> **WHAT IS REQUIRED**: The required output is the exact run of lines below that opens at the line with "Draw line between point and canvas price" and closes at the line with "Canvas.prototype.start = function(start, end)".

> **Version comparison data**:
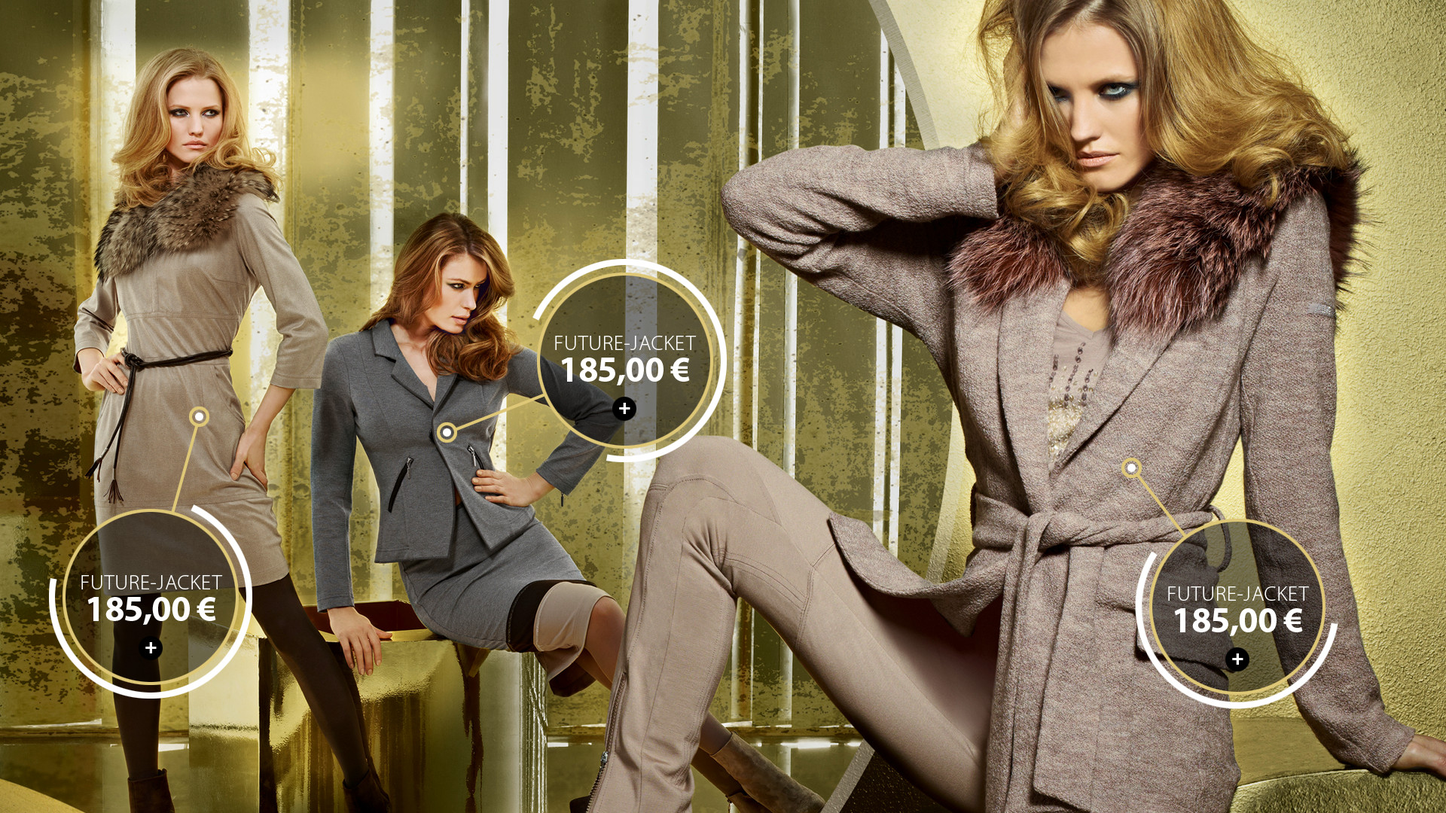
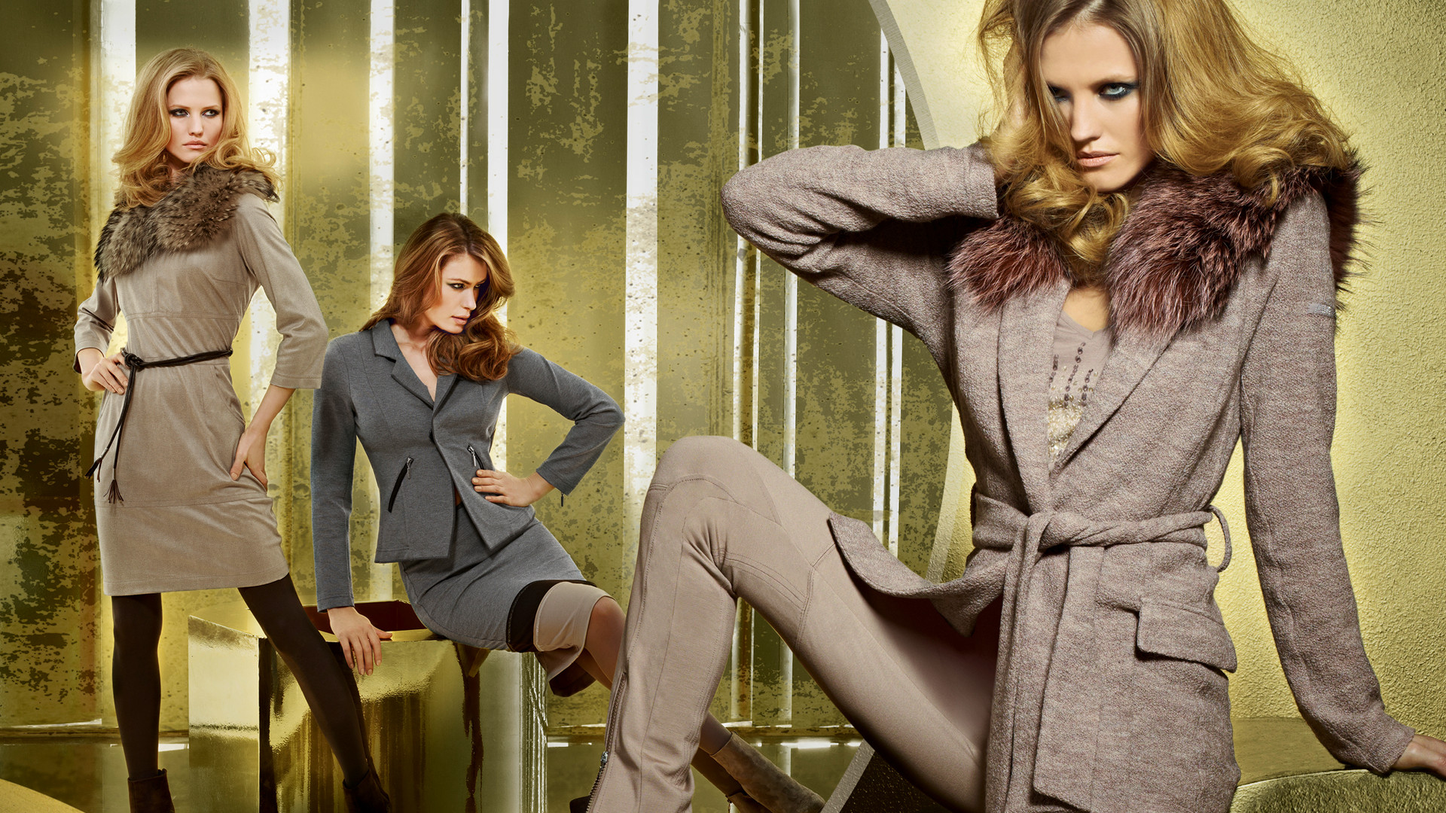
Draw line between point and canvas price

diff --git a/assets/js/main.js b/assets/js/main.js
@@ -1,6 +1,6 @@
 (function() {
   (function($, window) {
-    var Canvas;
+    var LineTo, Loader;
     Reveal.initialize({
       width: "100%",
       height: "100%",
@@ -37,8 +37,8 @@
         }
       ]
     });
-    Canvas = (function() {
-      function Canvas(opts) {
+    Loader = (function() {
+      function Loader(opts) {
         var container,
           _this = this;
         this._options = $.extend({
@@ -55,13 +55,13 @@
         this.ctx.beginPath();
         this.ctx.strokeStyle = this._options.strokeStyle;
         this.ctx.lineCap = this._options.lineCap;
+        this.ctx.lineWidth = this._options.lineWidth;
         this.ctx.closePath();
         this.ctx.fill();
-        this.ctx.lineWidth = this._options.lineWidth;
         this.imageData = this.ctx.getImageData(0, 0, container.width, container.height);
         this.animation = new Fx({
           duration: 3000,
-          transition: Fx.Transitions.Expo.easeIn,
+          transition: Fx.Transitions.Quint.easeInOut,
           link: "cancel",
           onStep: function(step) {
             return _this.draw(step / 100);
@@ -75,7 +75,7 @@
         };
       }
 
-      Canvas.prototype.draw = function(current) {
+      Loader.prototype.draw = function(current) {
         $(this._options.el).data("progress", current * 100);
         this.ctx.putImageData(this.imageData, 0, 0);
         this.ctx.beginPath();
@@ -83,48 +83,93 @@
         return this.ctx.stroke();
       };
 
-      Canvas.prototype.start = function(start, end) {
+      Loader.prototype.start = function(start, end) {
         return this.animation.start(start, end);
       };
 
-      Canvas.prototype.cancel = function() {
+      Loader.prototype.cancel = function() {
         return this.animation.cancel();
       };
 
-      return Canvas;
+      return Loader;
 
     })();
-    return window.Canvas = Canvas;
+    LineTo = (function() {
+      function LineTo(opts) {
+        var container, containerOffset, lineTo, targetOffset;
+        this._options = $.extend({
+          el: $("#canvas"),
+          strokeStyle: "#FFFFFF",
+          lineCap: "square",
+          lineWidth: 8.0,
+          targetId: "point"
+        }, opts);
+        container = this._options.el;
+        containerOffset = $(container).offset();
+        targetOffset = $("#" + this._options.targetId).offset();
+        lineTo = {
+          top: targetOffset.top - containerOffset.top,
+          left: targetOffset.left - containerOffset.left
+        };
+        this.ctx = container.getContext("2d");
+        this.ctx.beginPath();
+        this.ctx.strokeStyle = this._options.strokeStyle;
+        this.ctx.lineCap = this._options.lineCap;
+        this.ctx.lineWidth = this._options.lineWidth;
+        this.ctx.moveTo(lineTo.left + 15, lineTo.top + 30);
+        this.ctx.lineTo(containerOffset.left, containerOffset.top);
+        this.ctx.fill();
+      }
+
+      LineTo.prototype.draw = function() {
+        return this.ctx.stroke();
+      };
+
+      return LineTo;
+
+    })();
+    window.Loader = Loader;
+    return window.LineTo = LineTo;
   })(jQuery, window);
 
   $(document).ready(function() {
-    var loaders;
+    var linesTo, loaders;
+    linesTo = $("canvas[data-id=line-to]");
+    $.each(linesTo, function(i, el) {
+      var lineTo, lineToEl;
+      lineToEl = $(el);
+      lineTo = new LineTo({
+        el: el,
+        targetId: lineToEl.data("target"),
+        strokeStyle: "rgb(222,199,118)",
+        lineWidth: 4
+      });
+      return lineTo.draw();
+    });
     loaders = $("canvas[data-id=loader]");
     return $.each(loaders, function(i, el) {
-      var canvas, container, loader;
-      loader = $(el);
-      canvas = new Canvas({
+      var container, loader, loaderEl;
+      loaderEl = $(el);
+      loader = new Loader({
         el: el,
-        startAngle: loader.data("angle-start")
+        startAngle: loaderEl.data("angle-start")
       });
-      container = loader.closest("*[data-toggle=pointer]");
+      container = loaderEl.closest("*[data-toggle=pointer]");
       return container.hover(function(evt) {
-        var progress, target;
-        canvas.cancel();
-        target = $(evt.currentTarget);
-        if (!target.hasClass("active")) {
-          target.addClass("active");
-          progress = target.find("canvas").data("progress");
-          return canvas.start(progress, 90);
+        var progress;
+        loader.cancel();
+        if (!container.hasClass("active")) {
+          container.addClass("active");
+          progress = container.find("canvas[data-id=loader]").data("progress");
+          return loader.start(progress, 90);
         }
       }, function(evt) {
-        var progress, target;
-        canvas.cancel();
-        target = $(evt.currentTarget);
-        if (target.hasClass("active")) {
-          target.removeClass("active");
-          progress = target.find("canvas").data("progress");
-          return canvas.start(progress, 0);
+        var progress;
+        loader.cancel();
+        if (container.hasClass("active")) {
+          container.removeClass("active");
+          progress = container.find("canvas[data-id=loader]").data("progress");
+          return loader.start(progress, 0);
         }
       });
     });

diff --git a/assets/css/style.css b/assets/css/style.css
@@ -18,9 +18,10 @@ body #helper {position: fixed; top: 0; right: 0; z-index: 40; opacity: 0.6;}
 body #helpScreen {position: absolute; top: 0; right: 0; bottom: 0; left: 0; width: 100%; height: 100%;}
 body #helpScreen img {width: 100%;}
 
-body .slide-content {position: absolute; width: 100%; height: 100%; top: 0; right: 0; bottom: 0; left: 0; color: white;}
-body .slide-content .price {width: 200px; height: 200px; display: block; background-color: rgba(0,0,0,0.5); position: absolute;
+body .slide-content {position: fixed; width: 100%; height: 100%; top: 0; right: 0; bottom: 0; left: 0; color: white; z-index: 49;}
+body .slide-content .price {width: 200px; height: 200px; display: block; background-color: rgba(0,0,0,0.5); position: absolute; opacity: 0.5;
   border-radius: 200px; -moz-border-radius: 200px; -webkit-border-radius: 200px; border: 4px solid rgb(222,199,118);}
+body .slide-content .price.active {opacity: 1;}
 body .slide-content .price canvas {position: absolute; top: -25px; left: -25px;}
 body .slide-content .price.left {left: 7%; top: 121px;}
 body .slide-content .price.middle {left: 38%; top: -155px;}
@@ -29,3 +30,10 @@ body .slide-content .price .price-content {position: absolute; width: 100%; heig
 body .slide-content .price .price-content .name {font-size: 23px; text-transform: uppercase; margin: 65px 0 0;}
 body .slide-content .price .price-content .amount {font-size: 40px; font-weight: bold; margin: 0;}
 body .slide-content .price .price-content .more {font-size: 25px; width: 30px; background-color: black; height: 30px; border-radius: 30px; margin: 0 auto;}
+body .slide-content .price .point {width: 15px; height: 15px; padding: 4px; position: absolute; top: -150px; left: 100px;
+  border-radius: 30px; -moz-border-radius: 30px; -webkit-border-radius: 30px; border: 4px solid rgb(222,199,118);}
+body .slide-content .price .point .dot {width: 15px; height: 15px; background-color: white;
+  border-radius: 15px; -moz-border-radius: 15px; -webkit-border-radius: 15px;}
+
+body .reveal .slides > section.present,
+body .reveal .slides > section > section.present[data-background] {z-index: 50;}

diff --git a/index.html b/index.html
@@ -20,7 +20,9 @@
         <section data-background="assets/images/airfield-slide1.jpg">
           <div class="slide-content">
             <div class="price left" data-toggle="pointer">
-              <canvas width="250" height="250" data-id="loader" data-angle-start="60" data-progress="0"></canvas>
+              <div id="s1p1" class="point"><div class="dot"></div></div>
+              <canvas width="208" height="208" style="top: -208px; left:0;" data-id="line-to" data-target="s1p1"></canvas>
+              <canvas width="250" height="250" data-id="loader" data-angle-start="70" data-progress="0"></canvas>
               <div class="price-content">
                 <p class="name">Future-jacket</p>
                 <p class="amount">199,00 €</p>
--
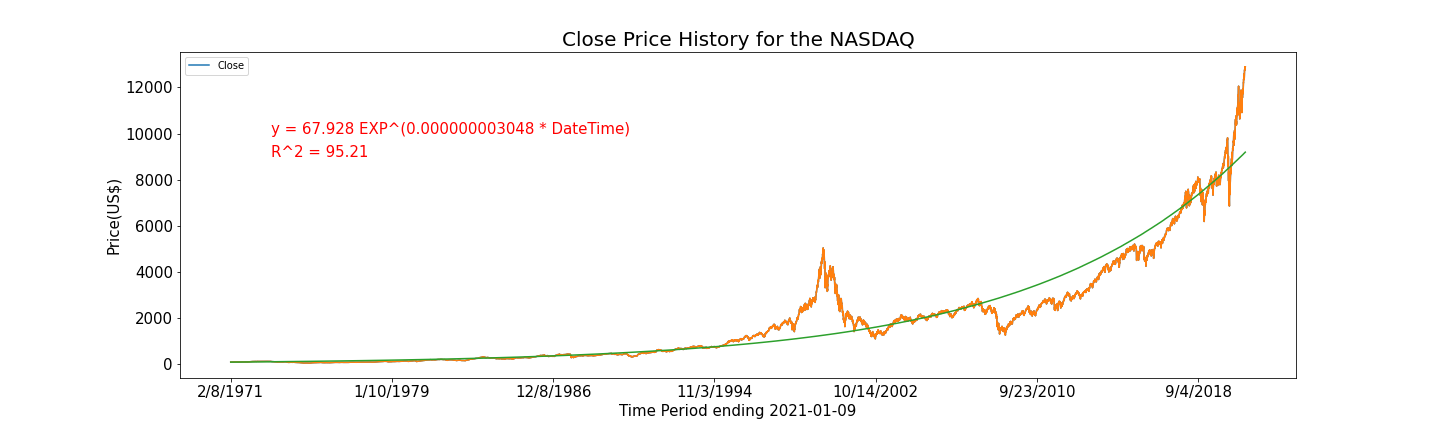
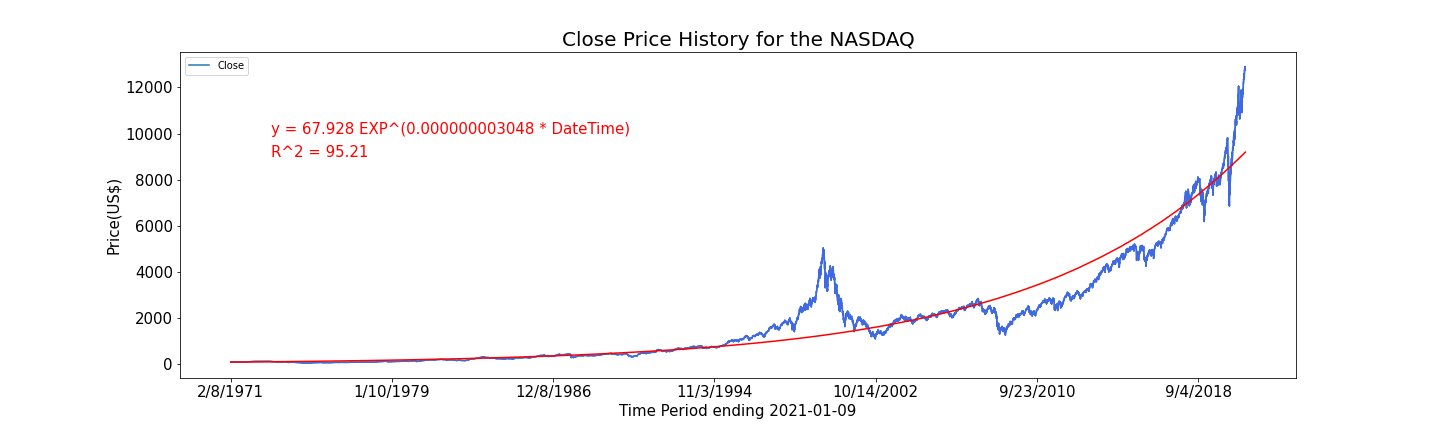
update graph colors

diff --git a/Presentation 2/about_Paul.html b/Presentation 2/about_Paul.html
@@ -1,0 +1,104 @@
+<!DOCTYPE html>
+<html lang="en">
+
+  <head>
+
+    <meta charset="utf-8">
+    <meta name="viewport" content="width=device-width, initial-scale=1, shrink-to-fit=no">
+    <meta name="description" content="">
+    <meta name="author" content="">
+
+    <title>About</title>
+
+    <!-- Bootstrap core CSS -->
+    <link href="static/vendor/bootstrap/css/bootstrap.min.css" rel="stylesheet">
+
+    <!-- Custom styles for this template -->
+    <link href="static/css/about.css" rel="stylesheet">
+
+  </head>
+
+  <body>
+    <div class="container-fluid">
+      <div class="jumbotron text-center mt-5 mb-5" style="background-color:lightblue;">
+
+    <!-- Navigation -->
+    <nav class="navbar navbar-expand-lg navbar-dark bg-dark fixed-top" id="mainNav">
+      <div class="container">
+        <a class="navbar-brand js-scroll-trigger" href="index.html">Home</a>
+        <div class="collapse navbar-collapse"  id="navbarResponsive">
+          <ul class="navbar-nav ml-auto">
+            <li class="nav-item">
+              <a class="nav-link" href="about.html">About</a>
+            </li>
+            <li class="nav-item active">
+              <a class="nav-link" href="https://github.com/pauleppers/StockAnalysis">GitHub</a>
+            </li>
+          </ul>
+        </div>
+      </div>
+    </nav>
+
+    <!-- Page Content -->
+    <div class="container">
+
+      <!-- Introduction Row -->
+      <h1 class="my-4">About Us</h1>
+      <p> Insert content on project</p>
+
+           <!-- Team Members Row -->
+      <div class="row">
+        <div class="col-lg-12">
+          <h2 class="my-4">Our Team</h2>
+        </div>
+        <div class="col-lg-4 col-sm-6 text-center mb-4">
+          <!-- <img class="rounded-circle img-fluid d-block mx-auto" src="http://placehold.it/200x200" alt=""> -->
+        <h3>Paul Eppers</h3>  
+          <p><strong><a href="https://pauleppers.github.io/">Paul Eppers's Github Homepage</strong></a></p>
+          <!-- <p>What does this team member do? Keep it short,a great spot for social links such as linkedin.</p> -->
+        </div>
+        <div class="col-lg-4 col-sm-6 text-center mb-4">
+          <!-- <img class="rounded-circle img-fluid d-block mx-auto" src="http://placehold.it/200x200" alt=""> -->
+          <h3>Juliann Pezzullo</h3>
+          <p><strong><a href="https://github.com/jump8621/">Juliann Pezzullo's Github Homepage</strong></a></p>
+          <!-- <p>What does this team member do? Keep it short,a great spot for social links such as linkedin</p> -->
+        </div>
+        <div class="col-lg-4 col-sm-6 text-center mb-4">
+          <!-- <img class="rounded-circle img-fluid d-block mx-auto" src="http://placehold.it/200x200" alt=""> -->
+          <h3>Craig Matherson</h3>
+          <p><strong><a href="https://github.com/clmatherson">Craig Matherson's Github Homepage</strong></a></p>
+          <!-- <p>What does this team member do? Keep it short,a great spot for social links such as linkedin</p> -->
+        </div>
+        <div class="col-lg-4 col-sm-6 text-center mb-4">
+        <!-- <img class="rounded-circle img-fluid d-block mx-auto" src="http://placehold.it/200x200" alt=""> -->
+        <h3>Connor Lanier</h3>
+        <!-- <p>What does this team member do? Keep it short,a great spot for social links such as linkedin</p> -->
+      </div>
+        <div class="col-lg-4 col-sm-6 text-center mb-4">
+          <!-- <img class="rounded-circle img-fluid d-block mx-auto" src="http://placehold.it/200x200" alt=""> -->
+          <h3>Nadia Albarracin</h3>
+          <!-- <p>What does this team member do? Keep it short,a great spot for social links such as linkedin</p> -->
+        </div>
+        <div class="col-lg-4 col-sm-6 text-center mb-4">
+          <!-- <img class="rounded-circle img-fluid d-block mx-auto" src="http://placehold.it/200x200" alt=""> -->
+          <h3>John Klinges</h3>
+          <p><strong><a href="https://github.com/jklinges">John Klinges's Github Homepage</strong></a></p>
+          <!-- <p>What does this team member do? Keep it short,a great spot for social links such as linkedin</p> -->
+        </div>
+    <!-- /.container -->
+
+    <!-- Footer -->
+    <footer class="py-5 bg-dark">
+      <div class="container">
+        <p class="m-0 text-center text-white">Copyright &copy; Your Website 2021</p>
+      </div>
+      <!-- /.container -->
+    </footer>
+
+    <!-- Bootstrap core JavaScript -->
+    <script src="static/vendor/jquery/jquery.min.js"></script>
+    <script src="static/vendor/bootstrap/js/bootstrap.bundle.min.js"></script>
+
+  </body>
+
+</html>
--
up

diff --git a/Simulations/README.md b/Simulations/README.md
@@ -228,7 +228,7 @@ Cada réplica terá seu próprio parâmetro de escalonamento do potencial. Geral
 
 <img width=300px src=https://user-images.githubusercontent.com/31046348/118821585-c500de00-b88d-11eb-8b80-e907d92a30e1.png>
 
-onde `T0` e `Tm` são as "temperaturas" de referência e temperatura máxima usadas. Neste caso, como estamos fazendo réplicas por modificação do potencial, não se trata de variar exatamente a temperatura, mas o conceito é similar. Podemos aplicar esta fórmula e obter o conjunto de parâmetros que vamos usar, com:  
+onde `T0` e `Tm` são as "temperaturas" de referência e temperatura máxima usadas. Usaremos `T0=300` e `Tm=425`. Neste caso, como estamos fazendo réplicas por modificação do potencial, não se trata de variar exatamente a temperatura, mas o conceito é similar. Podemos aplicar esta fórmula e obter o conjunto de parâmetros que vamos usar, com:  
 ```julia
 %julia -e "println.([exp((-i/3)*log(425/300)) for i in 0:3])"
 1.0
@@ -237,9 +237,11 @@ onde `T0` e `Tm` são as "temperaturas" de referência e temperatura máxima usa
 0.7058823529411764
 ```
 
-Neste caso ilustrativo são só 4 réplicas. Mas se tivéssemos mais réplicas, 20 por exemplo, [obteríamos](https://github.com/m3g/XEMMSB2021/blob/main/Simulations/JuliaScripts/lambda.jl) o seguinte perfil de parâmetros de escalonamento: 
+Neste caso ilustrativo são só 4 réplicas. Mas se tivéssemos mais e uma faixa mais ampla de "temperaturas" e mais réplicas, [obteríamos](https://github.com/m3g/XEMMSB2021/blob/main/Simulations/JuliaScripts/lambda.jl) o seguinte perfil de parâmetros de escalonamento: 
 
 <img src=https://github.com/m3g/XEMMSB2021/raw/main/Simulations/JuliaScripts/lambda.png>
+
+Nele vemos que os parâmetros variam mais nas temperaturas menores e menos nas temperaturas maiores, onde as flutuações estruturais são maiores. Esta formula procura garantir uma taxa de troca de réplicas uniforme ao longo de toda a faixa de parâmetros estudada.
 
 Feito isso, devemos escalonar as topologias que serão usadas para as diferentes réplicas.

> **RESULT OF THIS TASK**:
Draw line between point and canvas price

diff --git a/assets/js/main.js b/assets/js/main.js
@@ -1,6 +1,6 @@
 (function() {
   (function($, window) {
-    var Canvas;
+    var LineTo, Loader;
     Reveal.initialize({
       width: "100%",
       height: "100%",
@@ -37,8 +37,8 @@
         }
       ]
     });
-    Canvas = (function() {
-      function Canvas(opts) {
+    Loader = (function() {
+      function Loader(opts) {
         var container,
           _this = this;
         this._options = $.extend({
@@ -55,13 +55,13 @@
         this.ctx.beginPath();
         this.ctx.strokeStyle = this._options.strokeStyle;
         this.ctx.lineCap = this._options.lineCap;
+        this.ctx.lineWidth = this._options.lineWidth;
         this.ctx.closePath();
         this.ctx.fill();
-        this.ctx.lineWidth = this._options.lineWidth;
         this.imageData = this.ctx.getImageData(0, 0, container.width, container.height);
         this.animation = new Fx({
           duration: 3000,
-          transition: Fx.Transitions.Expo.easeIn,
+          transition: Fx.Transitions.Quint.easeInOut,
           link: "cancel",
           onStep: function(step) {
             return _this.draw(step / 100);
@@ -75,7 +75,7 @@
         };
       }
 
-      Canvas.prototype.draw = function(current) {
+      Loader.prototype.draw = function(current) {
         $(this._options.el).data("progress", current * 100);
         this.ctx.putImageData(this.imageData, 0, 0);
         this.ctx.beginPath();
@@ -83,48 +83,93 @@
         return this.ctx.stroke();
       };
 
-      Canvas.prototype.start = function(start, end) {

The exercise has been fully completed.